Many retail developers have invested heavily by including larger public spaces in new centres. Programming these spaces in ways that provide a return on investment is a continuing challenge. Incorporating a regular mid-week or weekend market that is held in these spaces could provide a predictable ongoing revenue stream. Similarly, vacant tenancies could be combined to accommodate a series of micro tenancies.

While existing tenants may resist this idea, there is a growing body of research that demonstrates markets provide a measurable uptick for nearby retail businesses due to increased footfall and dwell time they attract. A 2015 study entitled: ‘Markets Matter’, by the The Institute of Place Management at Manchester Metropolitan University found that markets increase footfall by between 15% to 27%, when compared to locations without markets (pg 6). Their research showed that 55%-71% of market visitors spent money in nearby shops. Benefits might include an opportunity for micro businesses to become suppliers to larger businesses, local cafes or restaurants.

Incorporating micro tenancies into shopping centres doesn’t require a huge capital investment. At TANDEM, via our work at the Queen Victoria Markets, we have developed a design for a market stall kit-of-parts that provides visual consistency between market stalls while also allowing for spontaneity. These kits are easily assembled, and equally disassembled and packed away when not in use.

Could micro tenancies bring a sense of community back to shopping centres?


Public markets are much loved for their diversity, colour and spontaneity. There’s no reason why the introduction of micro-tenancies couldn’t lend these characteristics to shopping malls.

The idea has precedent. Melbourne Central Shopping Centre and to a smaller extent, Emporium Melbourne, have both experimented with market-stall style pop ups such as ice cream carts and fold out jewellery stands. However, a hyper-local approach to curation of micro tenancies has the potential to bring a deeply authentic element that only comes with seeing people do what they love and doing it really well. Neighbourhood centres may aim to own a particular niche such as ethnic groceries, farm gate produce, art, homewares, clothing or jewellery by local makers or street food – increasing interest and relevance for shopping centre visitors.
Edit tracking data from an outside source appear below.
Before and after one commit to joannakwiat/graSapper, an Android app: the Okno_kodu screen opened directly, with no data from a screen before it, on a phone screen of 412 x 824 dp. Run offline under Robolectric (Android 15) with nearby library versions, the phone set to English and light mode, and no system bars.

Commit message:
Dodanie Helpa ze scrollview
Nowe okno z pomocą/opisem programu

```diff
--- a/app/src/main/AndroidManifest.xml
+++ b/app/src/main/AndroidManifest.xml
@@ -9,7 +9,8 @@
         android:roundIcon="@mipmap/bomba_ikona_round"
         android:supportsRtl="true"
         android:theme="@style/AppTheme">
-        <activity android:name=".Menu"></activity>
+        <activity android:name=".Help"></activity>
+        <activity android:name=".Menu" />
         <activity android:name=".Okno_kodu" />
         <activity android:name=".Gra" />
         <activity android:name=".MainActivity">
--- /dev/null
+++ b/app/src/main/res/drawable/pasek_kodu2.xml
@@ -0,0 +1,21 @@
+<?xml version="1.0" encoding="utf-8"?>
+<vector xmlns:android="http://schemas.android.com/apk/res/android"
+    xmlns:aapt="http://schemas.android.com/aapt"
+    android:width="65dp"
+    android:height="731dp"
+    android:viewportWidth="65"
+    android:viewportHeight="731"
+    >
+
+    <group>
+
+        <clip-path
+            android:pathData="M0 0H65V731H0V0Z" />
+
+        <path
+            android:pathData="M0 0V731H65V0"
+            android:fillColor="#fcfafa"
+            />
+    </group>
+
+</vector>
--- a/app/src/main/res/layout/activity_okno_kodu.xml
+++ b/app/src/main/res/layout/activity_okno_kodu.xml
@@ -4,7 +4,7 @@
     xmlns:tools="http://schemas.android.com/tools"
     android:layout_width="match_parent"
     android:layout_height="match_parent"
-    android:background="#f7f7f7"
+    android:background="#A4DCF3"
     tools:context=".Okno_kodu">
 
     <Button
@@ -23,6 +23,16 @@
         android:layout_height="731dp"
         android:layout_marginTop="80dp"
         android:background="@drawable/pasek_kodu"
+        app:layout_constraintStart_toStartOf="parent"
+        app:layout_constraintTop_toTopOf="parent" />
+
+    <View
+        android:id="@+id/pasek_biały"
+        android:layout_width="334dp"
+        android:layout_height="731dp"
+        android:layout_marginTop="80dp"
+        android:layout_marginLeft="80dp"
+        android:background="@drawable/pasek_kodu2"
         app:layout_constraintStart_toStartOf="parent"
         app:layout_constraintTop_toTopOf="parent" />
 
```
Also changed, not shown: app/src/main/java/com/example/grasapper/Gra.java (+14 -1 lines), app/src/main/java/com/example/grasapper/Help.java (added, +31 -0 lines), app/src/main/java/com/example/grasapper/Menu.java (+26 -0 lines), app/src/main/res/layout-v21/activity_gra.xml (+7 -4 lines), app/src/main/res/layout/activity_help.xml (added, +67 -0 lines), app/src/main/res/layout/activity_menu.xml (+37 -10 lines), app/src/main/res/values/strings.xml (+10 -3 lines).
In this way micro tenancies have the ability to offset the monotony of the highly curated and ubiquitous high street retailers that tend to dominate shopping centres of all scales. They also provide a greater sense of local community as customers have the opportunity to get to know the business owner.

Leading up to Covid19, developers of shopping centre assets were striving to return to a time when the retail centre was the heart of the community. Leveraging an expanded approach to micro tenancies has the potential to make shopping centres more relevant to their local communities, to support local businesses, and to contribute to the viability of public space.

James Murray bio


James Murray is Principal and co-founder of architecture practice, TANDEM Design Studio. During his 25 years as an architect he has been fortunate to work on major civic & cultural projects including Melbourne’s Federation Square and Hobart’s Museum of Old and New Art.

James specialises in designing projects that are complex and cross categories. Working with business partner, Tim Hill, TANDEM attracts projects that integrate urban design and architecture and blur the lines between cultural, commercial and community destinations. He is passionate about generating positive social and environmental impacts and is known for his ability to develop imaginative and pragmatic solutions to clients’ and society’s real problems.